### Materials provided:
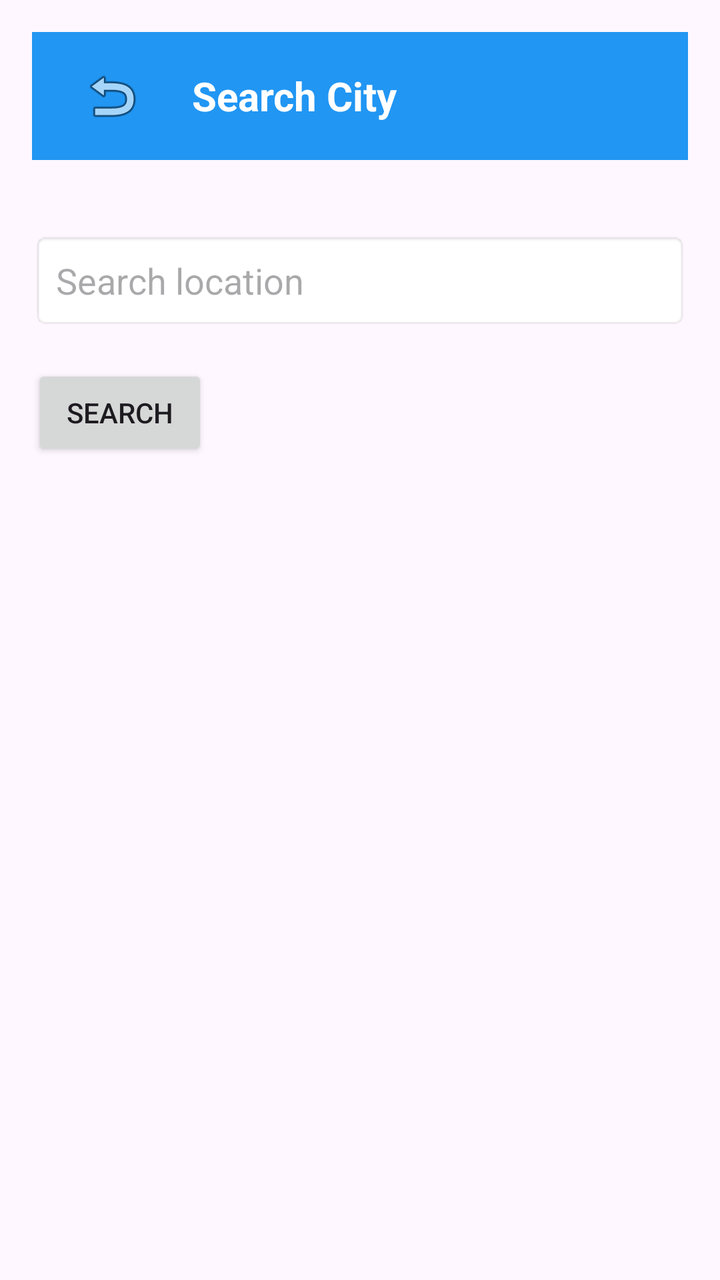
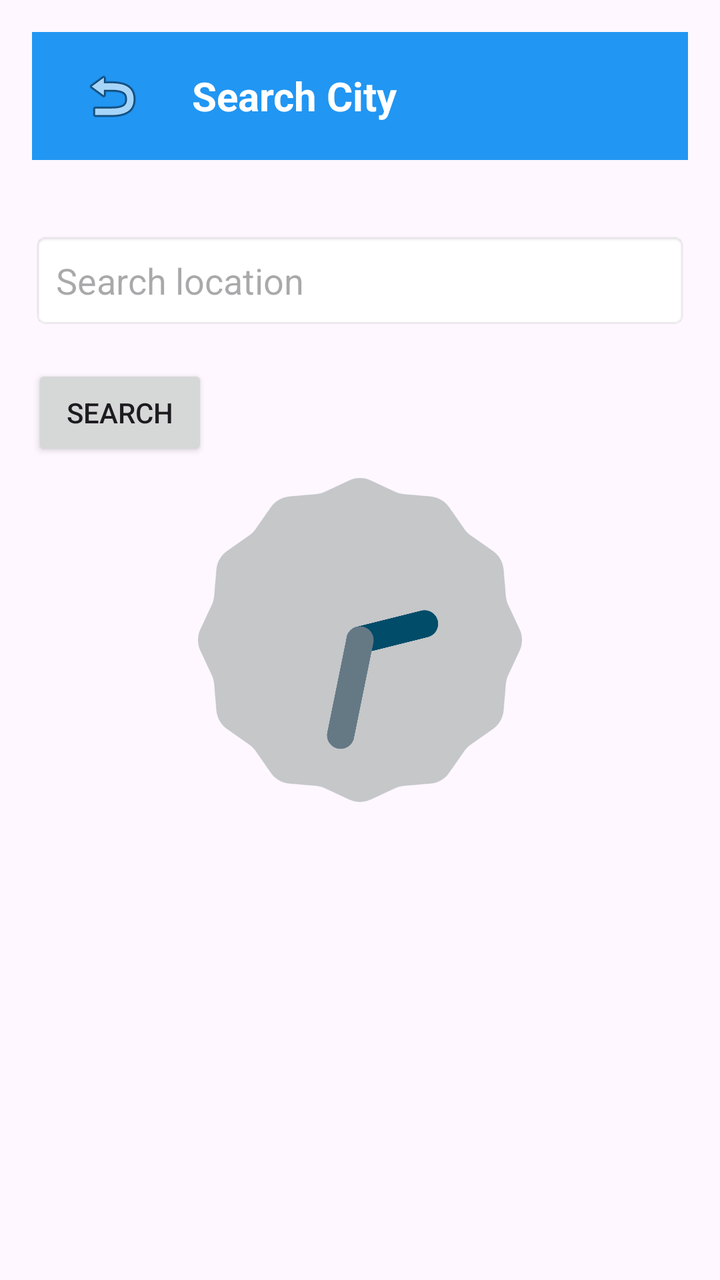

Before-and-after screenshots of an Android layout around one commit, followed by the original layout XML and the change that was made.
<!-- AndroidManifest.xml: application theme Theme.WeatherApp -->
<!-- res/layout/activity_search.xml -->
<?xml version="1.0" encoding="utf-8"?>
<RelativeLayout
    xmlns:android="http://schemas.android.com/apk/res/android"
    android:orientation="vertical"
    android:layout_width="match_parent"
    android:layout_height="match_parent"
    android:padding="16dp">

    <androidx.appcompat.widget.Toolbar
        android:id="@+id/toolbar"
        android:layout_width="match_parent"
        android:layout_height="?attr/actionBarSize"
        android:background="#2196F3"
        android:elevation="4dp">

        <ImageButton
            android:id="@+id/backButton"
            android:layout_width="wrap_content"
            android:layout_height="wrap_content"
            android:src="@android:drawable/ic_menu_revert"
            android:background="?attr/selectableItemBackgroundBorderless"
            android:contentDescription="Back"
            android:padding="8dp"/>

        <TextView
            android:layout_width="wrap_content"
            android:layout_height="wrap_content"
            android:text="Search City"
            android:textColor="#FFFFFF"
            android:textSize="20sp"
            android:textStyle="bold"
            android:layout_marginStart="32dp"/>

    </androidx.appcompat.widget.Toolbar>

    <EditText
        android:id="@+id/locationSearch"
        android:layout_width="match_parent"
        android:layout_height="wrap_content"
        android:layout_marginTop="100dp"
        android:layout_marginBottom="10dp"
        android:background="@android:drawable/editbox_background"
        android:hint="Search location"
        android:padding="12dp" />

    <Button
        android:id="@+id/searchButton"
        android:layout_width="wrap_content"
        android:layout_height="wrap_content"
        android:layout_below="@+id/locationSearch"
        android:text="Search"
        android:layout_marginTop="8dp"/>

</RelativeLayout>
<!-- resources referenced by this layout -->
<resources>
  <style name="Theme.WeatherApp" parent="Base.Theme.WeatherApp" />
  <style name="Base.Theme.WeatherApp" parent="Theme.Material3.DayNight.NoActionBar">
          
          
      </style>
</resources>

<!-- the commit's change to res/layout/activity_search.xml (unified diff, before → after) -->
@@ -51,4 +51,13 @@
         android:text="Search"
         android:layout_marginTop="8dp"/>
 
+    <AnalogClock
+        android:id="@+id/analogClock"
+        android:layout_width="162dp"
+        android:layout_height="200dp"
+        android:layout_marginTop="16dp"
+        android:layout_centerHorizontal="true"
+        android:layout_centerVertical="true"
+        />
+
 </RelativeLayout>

### Exercise objective:
Please go through the data above and copy each line containing the word "RelativeLayout".

### Output of the exercise:
<RelativeLayout
</RelativeLayout>
 </RelativeLayout>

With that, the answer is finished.